“This month is about recognizing and Circus Finaleshowing appreciation for our military children,” said Col. Glenn K. Dickenson, Garrison Commander. “The strength of our service members comes from knowing their families are part of a community that will be there for them.”

More than 2 million American children under the age of 18 have at least one parent serving in the military. It is estimated the U.S. Army has more than 900,000 military children with one or both parents having deployed multiple times.

Garrisons around the world hold celebrations designed to recognize the sacrifices military children make and the support they provide to their Soldier-parent(s) and families.

Here in the Stuttgart community, those events started with a CYSS bubble launch, Strike Out Child Abuse event at Galaxy Bowling and Entertainment Center, Wizard of Oz themed lock in at Patch School Age Center (SAC), a special movie showing and a youth flea market plus a few other events.

The culminating event was a Circus Finale filled with Tricks and Illusion performances by Merz and Pillini, Child, Youth and School Services sponsored games, bounce house, bungee tower and super-slide held on Husky Field.

“It is really important to host an event for the community celebrating the Month of the Military Child,” said Jamie Ruffini, CYS Coordinator. “ is free event allows the entire community to come together and celebrate all of our children.”

School of Knowledge, Inspiration, Exploration and Skills (SKIES) Extracurricular Instructional Ballet class hosted by CYSS also conducted a performance as part of the entertainment.

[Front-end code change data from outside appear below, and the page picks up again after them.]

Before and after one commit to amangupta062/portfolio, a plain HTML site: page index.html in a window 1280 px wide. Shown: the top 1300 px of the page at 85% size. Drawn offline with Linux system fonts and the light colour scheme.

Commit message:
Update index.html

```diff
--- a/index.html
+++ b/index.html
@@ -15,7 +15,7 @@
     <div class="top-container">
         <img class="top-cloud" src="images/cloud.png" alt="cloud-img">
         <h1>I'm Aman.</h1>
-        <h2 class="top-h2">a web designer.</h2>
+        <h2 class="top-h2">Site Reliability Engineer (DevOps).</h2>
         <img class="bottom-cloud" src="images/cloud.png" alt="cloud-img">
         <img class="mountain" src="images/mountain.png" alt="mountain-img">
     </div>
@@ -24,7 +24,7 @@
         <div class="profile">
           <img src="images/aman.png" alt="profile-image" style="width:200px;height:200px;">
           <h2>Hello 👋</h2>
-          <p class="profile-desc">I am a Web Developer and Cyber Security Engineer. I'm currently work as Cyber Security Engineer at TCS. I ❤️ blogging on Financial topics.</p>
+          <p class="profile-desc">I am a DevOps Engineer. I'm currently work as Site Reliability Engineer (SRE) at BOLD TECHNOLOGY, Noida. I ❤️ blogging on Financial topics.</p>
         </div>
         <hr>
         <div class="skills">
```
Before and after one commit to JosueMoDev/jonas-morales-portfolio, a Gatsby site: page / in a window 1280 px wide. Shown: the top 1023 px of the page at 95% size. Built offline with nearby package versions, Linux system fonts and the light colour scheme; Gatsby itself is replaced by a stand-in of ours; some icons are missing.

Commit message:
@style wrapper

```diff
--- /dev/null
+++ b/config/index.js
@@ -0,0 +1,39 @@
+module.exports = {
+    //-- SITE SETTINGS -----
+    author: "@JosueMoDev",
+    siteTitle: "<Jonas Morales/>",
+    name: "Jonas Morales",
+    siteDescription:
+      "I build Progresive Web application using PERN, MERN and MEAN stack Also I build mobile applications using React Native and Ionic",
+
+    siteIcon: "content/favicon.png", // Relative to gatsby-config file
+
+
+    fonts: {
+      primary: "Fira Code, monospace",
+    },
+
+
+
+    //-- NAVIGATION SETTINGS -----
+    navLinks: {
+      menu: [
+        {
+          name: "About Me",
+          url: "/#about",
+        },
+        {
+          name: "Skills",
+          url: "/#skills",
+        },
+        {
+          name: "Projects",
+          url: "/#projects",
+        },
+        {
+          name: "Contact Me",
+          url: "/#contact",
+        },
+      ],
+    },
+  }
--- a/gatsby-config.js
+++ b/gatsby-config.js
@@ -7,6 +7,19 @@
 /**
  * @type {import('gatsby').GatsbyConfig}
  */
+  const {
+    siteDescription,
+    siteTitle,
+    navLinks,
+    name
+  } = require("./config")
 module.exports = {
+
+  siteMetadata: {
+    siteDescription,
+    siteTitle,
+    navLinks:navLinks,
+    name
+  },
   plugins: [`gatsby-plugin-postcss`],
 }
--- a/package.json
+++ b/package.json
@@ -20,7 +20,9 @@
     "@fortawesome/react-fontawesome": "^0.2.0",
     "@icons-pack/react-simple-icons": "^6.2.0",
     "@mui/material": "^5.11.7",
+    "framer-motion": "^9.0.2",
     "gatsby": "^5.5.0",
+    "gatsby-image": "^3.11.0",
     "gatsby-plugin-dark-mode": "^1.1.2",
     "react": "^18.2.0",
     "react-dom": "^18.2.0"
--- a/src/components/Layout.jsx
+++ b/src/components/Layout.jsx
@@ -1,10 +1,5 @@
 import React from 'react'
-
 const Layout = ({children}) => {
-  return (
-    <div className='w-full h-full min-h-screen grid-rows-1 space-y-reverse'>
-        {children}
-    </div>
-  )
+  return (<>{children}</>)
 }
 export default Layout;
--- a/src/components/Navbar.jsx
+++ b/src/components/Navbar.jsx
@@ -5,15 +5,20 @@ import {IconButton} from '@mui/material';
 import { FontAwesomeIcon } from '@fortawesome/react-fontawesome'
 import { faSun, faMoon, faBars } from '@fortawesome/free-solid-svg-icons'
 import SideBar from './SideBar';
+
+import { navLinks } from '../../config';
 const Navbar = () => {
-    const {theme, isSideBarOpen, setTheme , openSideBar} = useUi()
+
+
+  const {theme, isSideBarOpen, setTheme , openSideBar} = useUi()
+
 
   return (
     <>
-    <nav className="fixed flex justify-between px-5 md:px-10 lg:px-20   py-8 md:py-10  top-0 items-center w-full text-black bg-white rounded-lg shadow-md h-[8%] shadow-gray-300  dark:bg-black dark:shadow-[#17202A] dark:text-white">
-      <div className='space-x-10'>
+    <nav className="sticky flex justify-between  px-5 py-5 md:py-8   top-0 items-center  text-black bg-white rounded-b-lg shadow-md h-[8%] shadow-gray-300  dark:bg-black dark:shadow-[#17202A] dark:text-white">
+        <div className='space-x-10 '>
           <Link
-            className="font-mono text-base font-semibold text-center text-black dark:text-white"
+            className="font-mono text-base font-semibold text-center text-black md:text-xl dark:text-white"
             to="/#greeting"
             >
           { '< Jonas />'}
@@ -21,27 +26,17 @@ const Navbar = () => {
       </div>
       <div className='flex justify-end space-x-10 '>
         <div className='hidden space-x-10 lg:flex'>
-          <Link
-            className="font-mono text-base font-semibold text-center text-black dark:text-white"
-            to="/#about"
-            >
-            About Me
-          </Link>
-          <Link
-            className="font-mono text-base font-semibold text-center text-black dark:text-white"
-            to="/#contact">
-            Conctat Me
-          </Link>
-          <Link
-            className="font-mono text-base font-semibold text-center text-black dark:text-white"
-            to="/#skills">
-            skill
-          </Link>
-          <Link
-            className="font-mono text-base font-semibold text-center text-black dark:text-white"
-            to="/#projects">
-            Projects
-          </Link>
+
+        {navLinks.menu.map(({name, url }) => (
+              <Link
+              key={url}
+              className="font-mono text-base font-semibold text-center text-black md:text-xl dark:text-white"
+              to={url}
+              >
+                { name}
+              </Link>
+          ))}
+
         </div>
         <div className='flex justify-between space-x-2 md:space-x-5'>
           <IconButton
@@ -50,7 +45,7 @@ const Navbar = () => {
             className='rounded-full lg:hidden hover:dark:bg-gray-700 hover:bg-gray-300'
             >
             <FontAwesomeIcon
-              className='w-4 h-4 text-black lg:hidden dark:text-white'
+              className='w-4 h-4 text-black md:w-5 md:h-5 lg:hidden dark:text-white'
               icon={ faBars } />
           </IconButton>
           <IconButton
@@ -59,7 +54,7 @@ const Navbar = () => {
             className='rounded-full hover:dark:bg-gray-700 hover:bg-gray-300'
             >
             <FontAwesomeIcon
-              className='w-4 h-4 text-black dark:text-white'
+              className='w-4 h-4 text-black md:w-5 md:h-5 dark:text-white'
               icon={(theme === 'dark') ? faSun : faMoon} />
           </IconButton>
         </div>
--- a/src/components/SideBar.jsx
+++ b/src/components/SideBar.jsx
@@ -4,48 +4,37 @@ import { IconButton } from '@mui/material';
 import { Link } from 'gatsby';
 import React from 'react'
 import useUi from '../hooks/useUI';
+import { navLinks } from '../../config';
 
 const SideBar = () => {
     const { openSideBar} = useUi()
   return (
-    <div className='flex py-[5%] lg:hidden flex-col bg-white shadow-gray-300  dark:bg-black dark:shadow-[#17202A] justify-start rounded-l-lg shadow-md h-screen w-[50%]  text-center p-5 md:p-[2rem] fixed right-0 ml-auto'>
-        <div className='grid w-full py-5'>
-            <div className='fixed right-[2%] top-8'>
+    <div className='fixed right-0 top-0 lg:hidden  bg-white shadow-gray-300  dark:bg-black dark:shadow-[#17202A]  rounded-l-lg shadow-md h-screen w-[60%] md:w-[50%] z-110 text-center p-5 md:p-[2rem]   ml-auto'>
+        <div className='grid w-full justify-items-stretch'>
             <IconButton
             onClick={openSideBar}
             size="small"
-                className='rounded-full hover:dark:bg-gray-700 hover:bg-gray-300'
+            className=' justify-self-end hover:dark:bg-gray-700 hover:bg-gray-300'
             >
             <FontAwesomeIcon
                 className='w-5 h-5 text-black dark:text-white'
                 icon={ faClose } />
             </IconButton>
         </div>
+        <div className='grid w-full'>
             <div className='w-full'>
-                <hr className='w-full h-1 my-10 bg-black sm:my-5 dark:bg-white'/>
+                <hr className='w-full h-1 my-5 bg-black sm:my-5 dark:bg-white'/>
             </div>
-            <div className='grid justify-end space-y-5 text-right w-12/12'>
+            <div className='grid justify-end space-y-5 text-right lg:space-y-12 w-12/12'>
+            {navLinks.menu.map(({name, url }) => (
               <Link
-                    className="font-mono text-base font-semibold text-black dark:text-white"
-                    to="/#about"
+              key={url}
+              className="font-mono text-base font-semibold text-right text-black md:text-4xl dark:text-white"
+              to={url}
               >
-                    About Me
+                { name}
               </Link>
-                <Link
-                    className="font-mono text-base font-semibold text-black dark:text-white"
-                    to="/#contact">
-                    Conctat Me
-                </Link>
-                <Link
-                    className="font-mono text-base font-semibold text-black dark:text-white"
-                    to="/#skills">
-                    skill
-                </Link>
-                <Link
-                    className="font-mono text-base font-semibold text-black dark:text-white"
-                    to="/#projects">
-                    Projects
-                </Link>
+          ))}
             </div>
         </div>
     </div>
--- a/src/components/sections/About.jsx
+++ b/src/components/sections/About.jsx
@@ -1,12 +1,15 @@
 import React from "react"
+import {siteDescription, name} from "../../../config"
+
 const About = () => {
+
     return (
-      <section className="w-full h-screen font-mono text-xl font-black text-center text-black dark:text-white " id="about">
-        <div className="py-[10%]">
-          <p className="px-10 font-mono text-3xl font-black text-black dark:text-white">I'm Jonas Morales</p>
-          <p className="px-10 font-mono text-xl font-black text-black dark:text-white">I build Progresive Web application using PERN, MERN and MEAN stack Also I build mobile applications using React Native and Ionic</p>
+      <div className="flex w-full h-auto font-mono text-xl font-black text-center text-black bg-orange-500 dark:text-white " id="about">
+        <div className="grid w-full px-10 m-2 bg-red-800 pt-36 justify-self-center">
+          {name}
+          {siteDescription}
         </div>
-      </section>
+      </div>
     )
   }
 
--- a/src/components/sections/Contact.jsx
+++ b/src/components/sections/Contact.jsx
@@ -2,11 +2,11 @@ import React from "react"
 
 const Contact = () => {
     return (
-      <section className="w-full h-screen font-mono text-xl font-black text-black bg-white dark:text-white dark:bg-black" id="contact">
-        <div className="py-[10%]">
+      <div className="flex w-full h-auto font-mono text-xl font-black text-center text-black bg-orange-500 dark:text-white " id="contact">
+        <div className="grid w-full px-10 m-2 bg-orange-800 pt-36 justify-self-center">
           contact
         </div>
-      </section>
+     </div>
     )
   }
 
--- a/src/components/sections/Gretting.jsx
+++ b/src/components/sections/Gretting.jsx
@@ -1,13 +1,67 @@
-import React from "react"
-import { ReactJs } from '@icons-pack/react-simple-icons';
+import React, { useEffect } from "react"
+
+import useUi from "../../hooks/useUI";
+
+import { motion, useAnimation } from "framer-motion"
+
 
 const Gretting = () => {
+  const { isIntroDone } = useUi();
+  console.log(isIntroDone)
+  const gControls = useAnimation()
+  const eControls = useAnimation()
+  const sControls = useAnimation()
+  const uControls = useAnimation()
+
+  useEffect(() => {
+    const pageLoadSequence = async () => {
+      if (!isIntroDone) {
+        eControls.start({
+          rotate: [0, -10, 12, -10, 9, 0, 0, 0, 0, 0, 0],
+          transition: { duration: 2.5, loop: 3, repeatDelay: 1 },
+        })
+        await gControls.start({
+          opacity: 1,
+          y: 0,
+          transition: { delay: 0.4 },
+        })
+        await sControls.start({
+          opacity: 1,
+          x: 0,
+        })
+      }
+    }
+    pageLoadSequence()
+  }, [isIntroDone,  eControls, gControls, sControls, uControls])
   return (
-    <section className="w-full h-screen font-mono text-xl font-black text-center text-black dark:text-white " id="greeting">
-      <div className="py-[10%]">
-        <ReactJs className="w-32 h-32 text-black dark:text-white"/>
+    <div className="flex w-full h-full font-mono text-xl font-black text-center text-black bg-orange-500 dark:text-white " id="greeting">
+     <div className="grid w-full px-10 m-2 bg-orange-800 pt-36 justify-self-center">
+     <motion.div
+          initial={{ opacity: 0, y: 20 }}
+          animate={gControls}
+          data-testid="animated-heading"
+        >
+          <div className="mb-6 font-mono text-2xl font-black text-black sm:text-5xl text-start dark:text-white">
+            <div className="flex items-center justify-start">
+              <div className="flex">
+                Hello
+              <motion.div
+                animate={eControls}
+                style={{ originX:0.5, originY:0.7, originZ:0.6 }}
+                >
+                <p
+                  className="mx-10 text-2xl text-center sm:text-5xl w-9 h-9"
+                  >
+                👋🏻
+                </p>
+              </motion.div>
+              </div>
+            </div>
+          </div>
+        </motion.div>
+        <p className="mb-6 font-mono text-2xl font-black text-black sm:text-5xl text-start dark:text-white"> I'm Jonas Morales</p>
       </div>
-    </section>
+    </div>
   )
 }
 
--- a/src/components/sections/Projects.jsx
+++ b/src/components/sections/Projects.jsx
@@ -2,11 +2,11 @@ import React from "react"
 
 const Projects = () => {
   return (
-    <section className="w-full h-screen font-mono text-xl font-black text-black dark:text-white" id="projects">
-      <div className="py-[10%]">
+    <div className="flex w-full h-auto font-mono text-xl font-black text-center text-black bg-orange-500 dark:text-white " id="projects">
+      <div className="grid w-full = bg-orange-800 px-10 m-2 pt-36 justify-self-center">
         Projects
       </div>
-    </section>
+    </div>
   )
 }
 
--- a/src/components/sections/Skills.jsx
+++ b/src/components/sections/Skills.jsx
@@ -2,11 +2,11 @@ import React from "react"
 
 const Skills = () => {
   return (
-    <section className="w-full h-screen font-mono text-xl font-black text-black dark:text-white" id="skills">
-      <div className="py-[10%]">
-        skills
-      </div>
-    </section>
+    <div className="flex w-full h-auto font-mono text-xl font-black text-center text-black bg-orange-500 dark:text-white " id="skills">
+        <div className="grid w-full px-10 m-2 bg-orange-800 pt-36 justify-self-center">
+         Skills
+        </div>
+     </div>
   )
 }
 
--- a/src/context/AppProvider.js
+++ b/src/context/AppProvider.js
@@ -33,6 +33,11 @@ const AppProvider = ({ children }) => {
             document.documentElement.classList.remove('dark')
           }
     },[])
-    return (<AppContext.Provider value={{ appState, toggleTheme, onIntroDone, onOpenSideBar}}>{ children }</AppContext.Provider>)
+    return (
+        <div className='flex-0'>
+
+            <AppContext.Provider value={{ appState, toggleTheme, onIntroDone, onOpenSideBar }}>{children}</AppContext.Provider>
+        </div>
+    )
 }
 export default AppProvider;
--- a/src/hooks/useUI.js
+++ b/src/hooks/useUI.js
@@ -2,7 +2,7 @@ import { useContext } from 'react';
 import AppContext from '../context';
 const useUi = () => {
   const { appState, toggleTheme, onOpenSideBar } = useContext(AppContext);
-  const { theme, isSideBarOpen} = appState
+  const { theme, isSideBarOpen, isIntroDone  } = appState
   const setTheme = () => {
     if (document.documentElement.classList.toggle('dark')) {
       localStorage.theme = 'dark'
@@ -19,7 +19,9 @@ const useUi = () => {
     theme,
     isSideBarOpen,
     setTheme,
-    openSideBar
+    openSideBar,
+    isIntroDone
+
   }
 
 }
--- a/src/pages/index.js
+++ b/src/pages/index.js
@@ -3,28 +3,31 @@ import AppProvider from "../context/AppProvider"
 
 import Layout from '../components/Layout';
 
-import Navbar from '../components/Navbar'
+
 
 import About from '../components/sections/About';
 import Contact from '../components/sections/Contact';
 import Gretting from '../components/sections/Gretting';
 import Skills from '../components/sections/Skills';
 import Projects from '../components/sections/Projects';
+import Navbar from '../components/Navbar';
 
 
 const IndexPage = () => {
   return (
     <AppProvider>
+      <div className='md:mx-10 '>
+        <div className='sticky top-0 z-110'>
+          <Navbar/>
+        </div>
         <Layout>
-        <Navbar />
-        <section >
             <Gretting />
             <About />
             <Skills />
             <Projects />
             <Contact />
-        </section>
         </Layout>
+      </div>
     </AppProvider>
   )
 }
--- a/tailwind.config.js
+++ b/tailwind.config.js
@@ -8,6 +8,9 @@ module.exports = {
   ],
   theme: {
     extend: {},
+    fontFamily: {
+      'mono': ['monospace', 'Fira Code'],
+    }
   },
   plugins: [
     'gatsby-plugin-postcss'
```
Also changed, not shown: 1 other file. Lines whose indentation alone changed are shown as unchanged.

For more information on the programs that CYSS offers the community from recreation to leisure activities contact the Family MWR at http://stuttgart. armymwr.com.

momc-dtPublished in the May 5, 2016 Edition of the Stuttgart Citizen.
Feature Military